-- Data records follows --

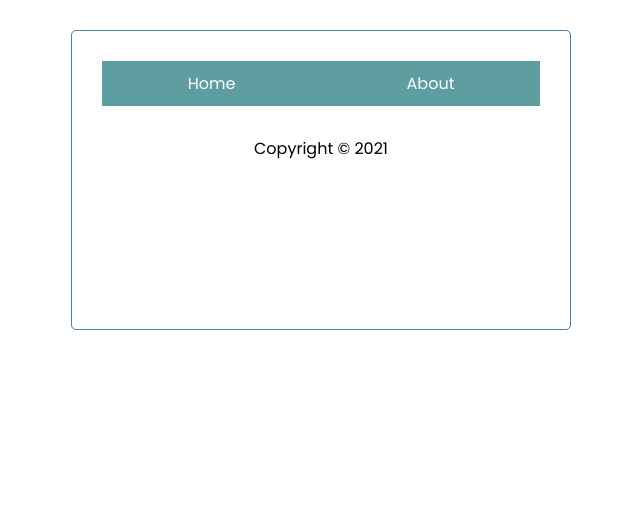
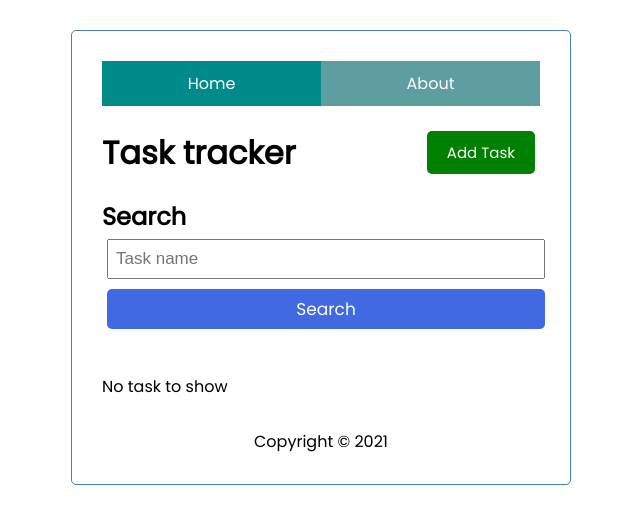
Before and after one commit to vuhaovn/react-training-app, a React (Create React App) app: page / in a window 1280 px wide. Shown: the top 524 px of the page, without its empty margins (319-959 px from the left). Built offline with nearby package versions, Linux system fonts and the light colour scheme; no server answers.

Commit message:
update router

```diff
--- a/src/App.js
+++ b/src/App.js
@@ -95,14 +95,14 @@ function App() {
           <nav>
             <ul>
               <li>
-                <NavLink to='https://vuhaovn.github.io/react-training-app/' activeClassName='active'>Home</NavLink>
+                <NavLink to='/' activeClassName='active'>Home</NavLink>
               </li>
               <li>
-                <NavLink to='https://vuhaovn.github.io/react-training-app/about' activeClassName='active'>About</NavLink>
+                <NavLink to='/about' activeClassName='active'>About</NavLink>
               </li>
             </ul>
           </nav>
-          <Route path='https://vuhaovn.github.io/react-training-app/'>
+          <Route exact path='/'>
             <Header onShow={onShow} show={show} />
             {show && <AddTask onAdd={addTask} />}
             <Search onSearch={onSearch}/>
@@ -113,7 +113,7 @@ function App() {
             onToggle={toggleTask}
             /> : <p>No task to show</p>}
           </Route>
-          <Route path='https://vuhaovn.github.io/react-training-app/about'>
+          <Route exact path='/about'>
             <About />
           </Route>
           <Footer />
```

-- Data records concluded --

Copy each line of the records above that carries the word "training".

## Response to the task
Before and after one commit to vuhaovn/react-training-app, a React (Create React App) app: page / in a window 1280 px wide. Shown: the top 524 px of the page, without its empty margins (319-959 px from the left). Built offline with nearby package versions, Linux system fonts and the light colour scheme; no server answers.
-                <NavLink to='https://vuhaovn.github.io/react-training-app/' activeClassName='active'>Home</NavLink>
-                <NavLink to='https://vuhaovn.github.io/react-training-app/about' activeClassName='active'>About</NavLink>
-          <Route path='https://vuhaovn.github.io/react-training-app/'>
-          <Route path='https://vuhaovn.github.io/react-training-app/about'>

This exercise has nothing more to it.